Volume 2015, Article ID 762192, 8 pages
http://dx.doi.org/10.1155/2015/762192
Research Article

Dry Olive Leaf Extract Counteracts L-Thyroxine-Induced Genotoxicity in Human Peripheral Blood Leukocytes In Vitro

1Department of Biology and Human Genetics, Institute of Physiology, Faculty of Pharmacy, University of Belgrade, Vojvode Stepe 450, 11000 Belgrade, Serbia
2Department of Biology, Faculty of Veterinary Medicine, University of Belgrade, Bulevar Oslobođenja 18, 11000 Belgrade, Serbia
3The Laboratory for Radiobiology and Molecular Genetics, Institute for Nuclear Research “Vinča”, University of Belgrade, Mike Petrovića Alasa 12-14, 11000 Belgrade, Serbia
4Biomedical Research, R&D Institute, Galenika a.d., Pasterova 2, 11000 Belgrade, Serbia

Received 8 December 2014; Accepted 8 February 2015

Academic Editor: Janusz Gebicki

Copyright © 2015 Dijana Žukovec Topalović et al. This is an open access article distributed under the Creative Commons Attribution License, which permits unrestricted use, distribution, and reproduction in any medium, provided the original work is properly cited.

Abstract

The thyroid hormones change the rate of basal metabolism, modulating the consumption of oxygen and causing production of reactive oxygen species, which leads to the development of oxidative stress and DNA strand breaks. Olive (Olea europaea L.) leaf contains many potentially bioactive compounds, making it one of the most potent natural antioxidants. The objective of this study was to evaluate the genotoxicity of L-thyroxine and to investigate antioxidative and antigenotoxic potential of the standardized oleuropein-rich dry olive leaf extract (DOLE) against hydrogen peroxide and L-thyroxine-induced DNA damage in human peripheral blood leukocytes by using the comet assay. Various concentrations of the extract were tested with both DNA damage inducers, under two different experimental conditions, pretreatment and posttreatment. Results indicate that L-thyroxine exhibited genotoxic effect and that DOLE displayed protective effect against thyroxine-induced genotoxicity. The number of cells with DNA damage, was significantly reduced, in both pretreated and posttreated samples (P < 0.05). Comparing the beneficial effect of all tested concentrations of DOLE, in both experimental protocols, it appears that extract was more effective in reducing DNA damage in the pretreatment, exhibiting protective role against L-thyroxine effect.

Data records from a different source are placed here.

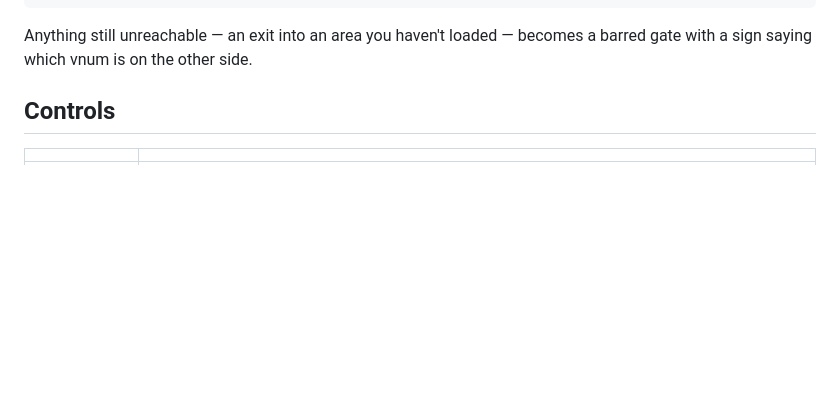
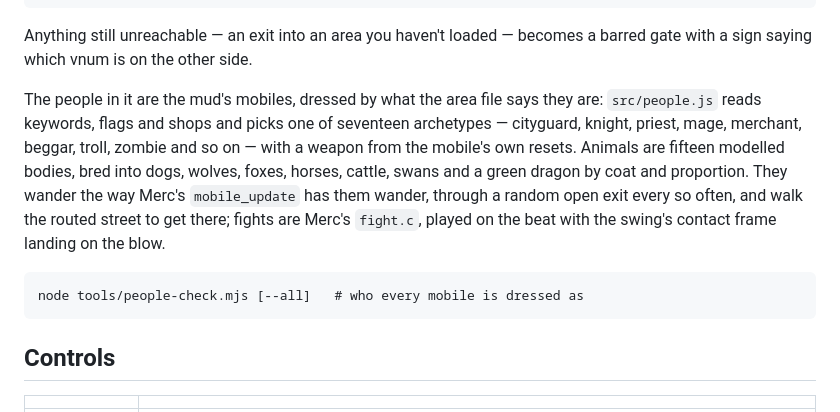
Before and after one commit to yhavinga/diku3d, a Markdown page: README.md, the part around the change. Rendered like a GitHub page; blank space fills up the shorter version.

```diff
--- a/README.md
+++ b/README.md
@@ -48,6 +48,18 @@ exits leaves a lane between two terraces, and either way the facades finish
 
 Anything still unreachable — an exit into an area you haven't loaded — becomes a
 barred gate with a sign saying which vnum is on the other side.
+
+The people in it are the mud's mobiles, dressed by what the area file says
+they are: `src/people.js` reads keywords, flags and shops and picks one of
+seventeen archetypes — cityguard, knight, priest, mage, merchant, beggar,
+troll, zombie and so on — with a weapon from the mobile's own resets. Animals
+are fifteen modelled bodies, bred into dogs, wolves, foxes, horses, cattle,
+swans and a green dragon by coat and proportion. They wander the way Merc's
+`mobile_update` has them wander, through a random open exit every so often,
+and walk the routed street to get there; fights are Merc's `fight.c`, played
+on the beat with the swing's contact frame landing on the blow.
+
+    node tools/people-check.mjs [--all]   # who every mobile is dressed as
 
 ## Controls
 
```
Also changed, not shown: CLAUDE.md (+11 -0 lines), LEARNINGS.md (+63 -0 lines).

This feature of DOLE can be explained by its capacity to act as potent free radical scavenger.